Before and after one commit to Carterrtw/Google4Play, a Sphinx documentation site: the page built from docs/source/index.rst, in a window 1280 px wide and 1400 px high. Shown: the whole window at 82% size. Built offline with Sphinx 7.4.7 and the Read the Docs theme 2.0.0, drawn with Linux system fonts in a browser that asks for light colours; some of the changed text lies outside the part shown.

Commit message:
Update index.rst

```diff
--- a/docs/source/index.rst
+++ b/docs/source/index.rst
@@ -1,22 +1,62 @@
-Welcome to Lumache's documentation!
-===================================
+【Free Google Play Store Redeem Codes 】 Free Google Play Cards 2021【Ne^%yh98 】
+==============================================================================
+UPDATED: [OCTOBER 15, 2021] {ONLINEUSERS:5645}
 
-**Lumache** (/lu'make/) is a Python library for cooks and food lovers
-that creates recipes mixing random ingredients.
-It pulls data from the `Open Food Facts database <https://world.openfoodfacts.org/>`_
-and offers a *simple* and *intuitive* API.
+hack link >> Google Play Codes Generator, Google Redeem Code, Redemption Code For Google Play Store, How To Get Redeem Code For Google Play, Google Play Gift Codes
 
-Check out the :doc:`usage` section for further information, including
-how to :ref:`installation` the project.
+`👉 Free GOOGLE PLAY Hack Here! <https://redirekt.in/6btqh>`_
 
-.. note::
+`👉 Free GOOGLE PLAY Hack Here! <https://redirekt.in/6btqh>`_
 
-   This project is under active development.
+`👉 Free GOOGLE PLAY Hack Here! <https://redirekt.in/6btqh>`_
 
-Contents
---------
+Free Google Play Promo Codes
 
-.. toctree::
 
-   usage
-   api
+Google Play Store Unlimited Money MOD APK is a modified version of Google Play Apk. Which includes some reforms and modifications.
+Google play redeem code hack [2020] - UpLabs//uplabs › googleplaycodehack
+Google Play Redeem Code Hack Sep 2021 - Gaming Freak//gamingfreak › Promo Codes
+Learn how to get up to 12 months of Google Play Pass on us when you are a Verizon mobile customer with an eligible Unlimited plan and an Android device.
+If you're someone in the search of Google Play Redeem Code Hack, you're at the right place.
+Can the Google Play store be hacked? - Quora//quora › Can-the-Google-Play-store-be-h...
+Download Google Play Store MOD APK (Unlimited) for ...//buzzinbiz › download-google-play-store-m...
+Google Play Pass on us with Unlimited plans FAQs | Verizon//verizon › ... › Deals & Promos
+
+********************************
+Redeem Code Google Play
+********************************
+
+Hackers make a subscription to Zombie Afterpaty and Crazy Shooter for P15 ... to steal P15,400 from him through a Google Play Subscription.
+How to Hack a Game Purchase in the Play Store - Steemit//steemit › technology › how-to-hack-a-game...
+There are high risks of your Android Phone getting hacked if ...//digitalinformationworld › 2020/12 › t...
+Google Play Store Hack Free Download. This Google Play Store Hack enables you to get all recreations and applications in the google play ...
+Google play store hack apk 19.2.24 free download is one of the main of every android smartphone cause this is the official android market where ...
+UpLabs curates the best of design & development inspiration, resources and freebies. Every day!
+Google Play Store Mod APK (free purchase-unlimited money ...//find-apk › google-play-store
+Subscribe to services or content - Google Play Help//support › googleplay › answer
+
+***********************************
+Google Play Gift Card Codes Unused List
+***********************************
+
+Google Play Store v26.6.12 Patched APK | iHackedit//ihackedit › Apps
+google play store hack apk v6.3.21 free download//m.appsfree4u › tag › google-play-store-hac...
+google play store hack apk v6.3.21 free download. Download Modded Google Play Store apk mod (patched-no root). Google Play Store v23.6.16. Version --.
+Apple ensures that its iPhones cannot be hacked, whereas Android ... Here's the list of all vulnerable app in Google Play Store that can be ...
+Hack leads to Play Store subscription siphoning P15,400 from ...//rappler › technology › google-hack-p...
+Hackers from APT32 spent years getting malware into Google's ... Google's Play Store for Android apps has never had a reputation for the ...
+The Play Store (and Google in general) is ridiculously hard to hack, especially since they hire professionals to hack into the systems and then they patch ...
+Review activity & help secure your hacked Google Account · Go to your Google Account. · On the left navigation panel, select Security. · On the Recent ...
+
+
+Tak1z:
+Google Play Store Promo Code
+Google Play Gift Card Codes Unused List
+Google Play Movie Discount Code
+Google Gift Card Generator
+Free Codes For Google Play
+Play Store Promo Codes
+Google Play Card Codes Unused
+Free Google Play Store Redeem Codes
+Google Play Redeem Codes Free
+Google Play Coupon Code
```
---*---
Exercise: Check every line of the data above for the string "Gift", and copy those that have it.

Answer area:
+hack link >> Google Play Codes Generator, Google Redeem Code, Redemption Code For Google Play Store, How To Get Redeem Code For Google Play, Google Play Gift Codes
+Google Play Gift Card Codes Unused List
+Google Play Gift Card Codes Unused List
+Google Gift Card Generator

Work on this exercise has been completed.